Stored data
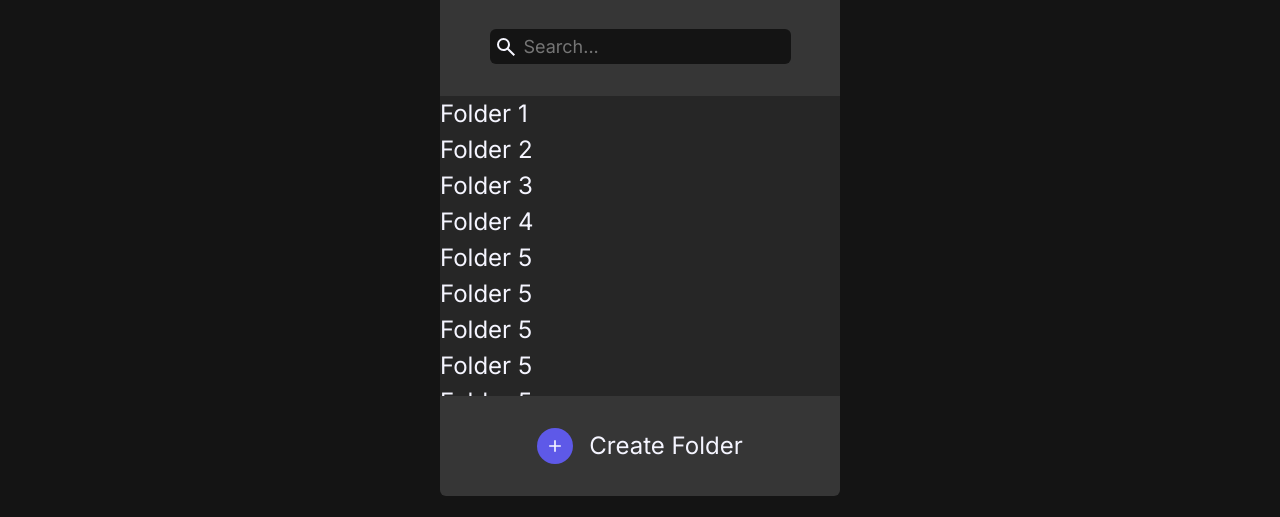
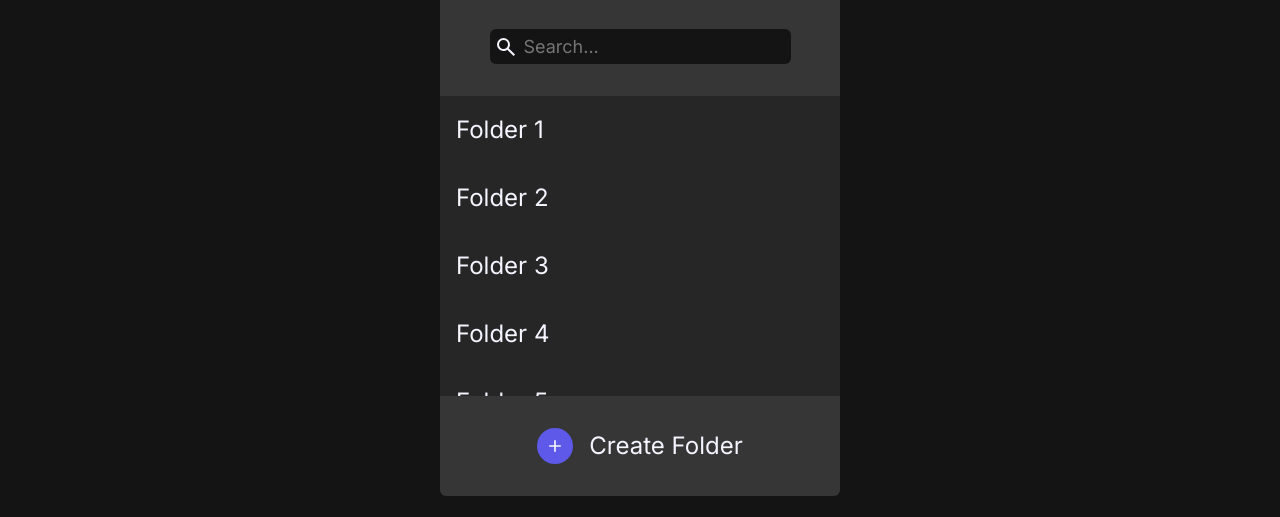
Before and after one commit to esojogerba/FilmHead, a website built with Vite: page html/movies.html in a window 1280 px wide. Shown: the part 131-648 px from the top of the page. Built offline with nearby package versions, Linux system fonts and the light colour scheme; some packages are replaced by stand-ins of ours; no server answers.

Commit message:
Add to folder scroll item styling.

```diff
--- a/assets/css/style.css
+++ b/assets/css/style.css
@@ -1916,6 +1916,18 @@ h4 {
     width: 1px;
 }
 
+.add-to-folder-scroll-item {
+    display: flex;
+    justify-content: space-between;
+    align-items: center;
+    padding: 1rem;
+}
+
+.add-to-folder-scroll-item:hover,
+.add-to-folder-scroll-item:focus {
+    background-color: var(--clr-primary);
+}
+
 .add-to-folder-footer {
     display: flex;
     align-items: center;
```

● **WHAT YOU HAVE TO DO**
Retype all the data exactly, please, without pictures.

● **SOLUTION TO THIS EXERCISE**
Before and after one commit to esojogerba/FilmHead, a website built with Vite: page html/movies.html in a window 1280 px wide. Shown: the part 131-648 px from the top of the page. Built offline with nearby package versions, Linux system fonts and the light colour scheme; some packages are replaced by stand-ins of ours; no server answers.

Commit message:
Add to folder scroll item styling.

```diff
--- a/assets/css/style.css
+++ b/assets/css/style.css
@@ -1916,6 +1916,18 @@ h4 {
     width: 1px;
 }
 
+.add-to-folder-scroll-item {
+    display: flex;
+    justify-content: space-between;
+    align-items: center;
+    padding: 1rem;
+}
+
+.add-to-folder-scroll-item:hover,
+.add-to-folder-scroll-item:focus {
+    background-color: var(--clr-primary);
+}
+
 .add-to-folder-footer {
     display: flex;
     align-items: center;
```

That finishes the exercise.